Introducing
Dolls and Dues
by Orrie Hitt

Cover by Walter Popp

Printing History
Written by Orrie Hitt

Beacon Books
BB151
1957

Bonus

 Campus Doll
by Edwin West

Cover by Tom Miller
 Printing History
Written by Donald E. Westlake (1933-2008)

Monarch Books
1961

Monday, July 14, 2014

Day Of The Dolls #2

Today is the second day of the Day of the Dolls. All this week I will be showcasing a mystery title or two with Doll in the title. Why do you ask? Dolls. All through the late forties to the early sixties a doll would be associated with a hardboiled or noir title.

Introducing

Danger Doll And Paper Doll
by Carl Dekker

"One the spot" mystery
Cover by Stan Pitt

Cover by Stan Pitt
 Printing History
Written by John Laffin (1922-2000)

Calvert Publishing Company
Mid 1950s

Sunday, July 13, 2014

Day Of The Dolls #1

Today kicks off the Day of the Dolls. All this week I will be showcasing a mystery title or two with Doll in the title. Why do you ask? Dolls. All through the late forties to the early sixties a doll would be associated with a hardboiled or noir title.

Introducing

Day of the Dolls

Dead Dolls Don't Cry (1953)
by Carter Brown



Printing History
Written by Alan G Yates (1923-1985)

Transport Publishing Company
for and on behalf of Horwitz Publications, Inc

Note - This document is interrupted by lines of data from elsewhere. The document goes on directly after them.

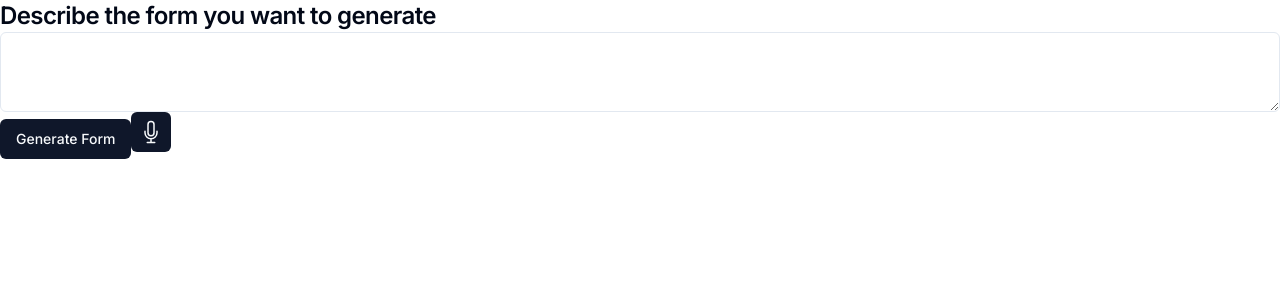
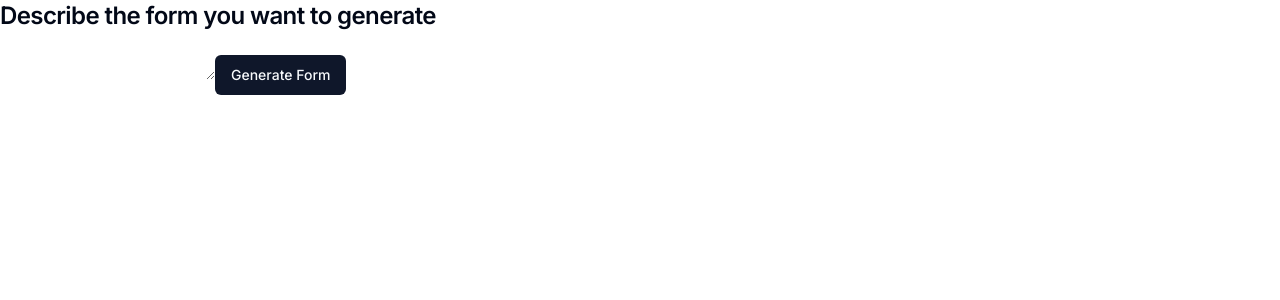
Before and after one commit to JeffreytheCoder/medform-ai, a Next.js app: page / in a window 1280 px wide. Shown: the top 300 px of the page. Built offline with nearby package versions, Linux system fonts and the light colour scheme; no server answers.

Commit message:
Fix textarea ref error

```diff
--- a/app/page.js
+++ b/app/page.js
@@ -1,10 +1,8 @@
 'use client';
 import { useState, useRef, useEffect } from 'react';
-import AudioTranscriber from '../components/AudioTranscriber';
 import CoverPage from '@/components/CoverPage';
 import QuestionPage from '@/components/QuestionPage';
 import { Button } from '@/components/ui/button';
-import { Textarea } from '@/components/ui/textarea';
 
 export default function Home() {
   const promptRef = useRef();
@@ -98,9 +96,8 @@
         <h3 className="scroll-m-20 text-2xl font-semibold tracking-tight">
           Describe the form you want to generate
         </h3>
-        <Textarea ref={promptRef} />
+        <textarea ref={promptRef} />
         <Button onClick={generateForm}>Generate Form</Button>
-        <AudioTranscriber />
       </div>
     );
   } else if (questionIndex === 0) {
--- a/components/QuestionPage.js
+++ b/components/QuestionPage.js
@@ -2,9 +2,8 @@
 import { useRef, useEffect, useState } from 'react';
 import { TypeAnimation } from 'react-type-animation';
 import { Button } from './ui/button';
-import { Input } from './ui/input';
 import AudioTranscriber from './AudioTranscriber';
-import { Response, Textarea } from './ui/response';
+import { Textarea } from './ui/textarea';
 
 export default function QuestionPage({ question, videoLink, onClickNext }) {
   const responseRef = useRef();
@@ -131,7 +130,7 @@
             margin: '30px 0',
           }}
         >
-          <Response
+          <Textarea
             style={{ width: '100%' }}
             ref={responseRef}
             key={question}
--- a/components/ui/response.jsx
+++ /dev/null
@@ -1,45 +0,0 @@
-import * as React from 'react';
-import { cn } from '@/lib/utils';
-
-const Response = React.forwardRef(({ className, ...props }, ref) => {
-  const textareaRef = React.useRef(null); // Using a specific ref for the textarea
-
-  // Adjust the height of the textarea based on its content
-  const adjustHeight = () => {
-    const textarea = textareaRef.current;
-    if (textarea) {
-      textarea.style.height = 'auto'; // Reset the height to recalculate
-      textarea.style.height = `${textarea.scrollHeight}px`; // Set height to scroll height
-    }
-  };
-
-  // Handle input change and adjust height
-  const handleChange = (e) => {
-    adjustHeight();
-  };
-
-  // Adjust height after initial rendering (for pre-filled content)
-  React.useEffect(() => {
-    adjustHeight();
-  }, []);
-
-  return (
-    <textarea
-      rows="1" // Start with a single text row
-      ref={textareaRef} // Attach ref
-      className={cn(
-        "flex w-full rounded-md py-2 text-2xl text-white placeholder:text-gray-600 caret-white",
-        "bg-transparent resize-none overflow-hidden",
-        "border-none focus:border-b`-2 focus:border-gray-300", // Underline only on focus
-        "focus:ring-0 focus:outline-none", // Ensure no border or outline on focus
-        className
-      )}
-      onChange={handleChange}
-      {...props}
-    />
-  );
-});
-
-Response.displayName = "Textarea";
-
-export { Response };
--- a/components/ui/textarea.jsx
+++ b/components/ui/textarea.jsx
@@ -1,18 +1,56 @@
-import * as React from "react"
-
-import { cn } from "@/lib/utils"
+import * as React from 'react';
+import { cn } from '@/lib/utils';
 
 const Textarea = React.forwardRef(({ className, ...props }, ref) => {
+  const textareaRef = React.useRef(null);
+
+  // Adjust the height of the textarea based on its content
+  const adjustHeight = () => {
+    const textarea = textareaRef.current;
+    if (textarea) {
+      textarea.style.height = 'auto';
+      textarea.style.height = `${textarea.scrollHeight}px`;
+    }
+  };
+
+  React.useImperativeHandle(ref, () => ({
+    // This function exposes the `value` and any other properties or methods you want to expose to the parent component
+    get value() {
+      return textareaRef.current.value;
+    },
+    set value(val) {
+      textareaRef.current.value = val;
+    },
+    adjustHeight,
+  }));
+
+  // Handle input change and adjust height
+  const handleChange = (e) => {
+    adjustHeight();
+  };
+
+  // Adjust height after initial rendering
+  React.useEffect(() => {
+    adjustHeight();
+  }, []);
+
   return (
-    (<textarea
+    <textarea
+      rows="1"
+      ref={textareaRef}
       className={cn(
-        "flex min-h-[80px] w-full rounded-md border border-input bg-background px-3 py-2 text-sm ring-offset-background placeholder:text-muted-foreground focus-visible:outline-none focus-visible:ring-2 focus-visible:ring-ring focus-visible:ring-offset-2 disabled:cursor-not-allowed disabled:opacity-50",
+        "flex w-full rounded-md py-2 text-2xl text-white placeholder:text-gray-600 caret-white",
+        "bg-transparent resize-none overflow-hidden",
+        "border-none focus:border-b-2 focus:border-gray-300",
+        "focus:ring-0 focus:outline-none",
         className
       )}
-      ref={ref}
-      {...props} />)
+      onChange={handleChange}
+      {...props}
+    />
   );
-})
-Textarea.displayName = "Textarea"
+});
 
-export { Textarea }
+Textarea.displayName = "Textarea";
+
+export { Textarea };
```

Novelette Series
"Lovely" Mystery
1953

First Collectors' Series
w/Widow Is Willing & Blackmail For A Brunette 
No.9
1955

Death House Doll (1953)
by Day Keene



Printing History
Written by Gunnar Hjerstedt, (1904-1969)

Ace
D-41 
w/Mourning After by Thomas B Dewey
January 1953 

Prologue Books
November 2012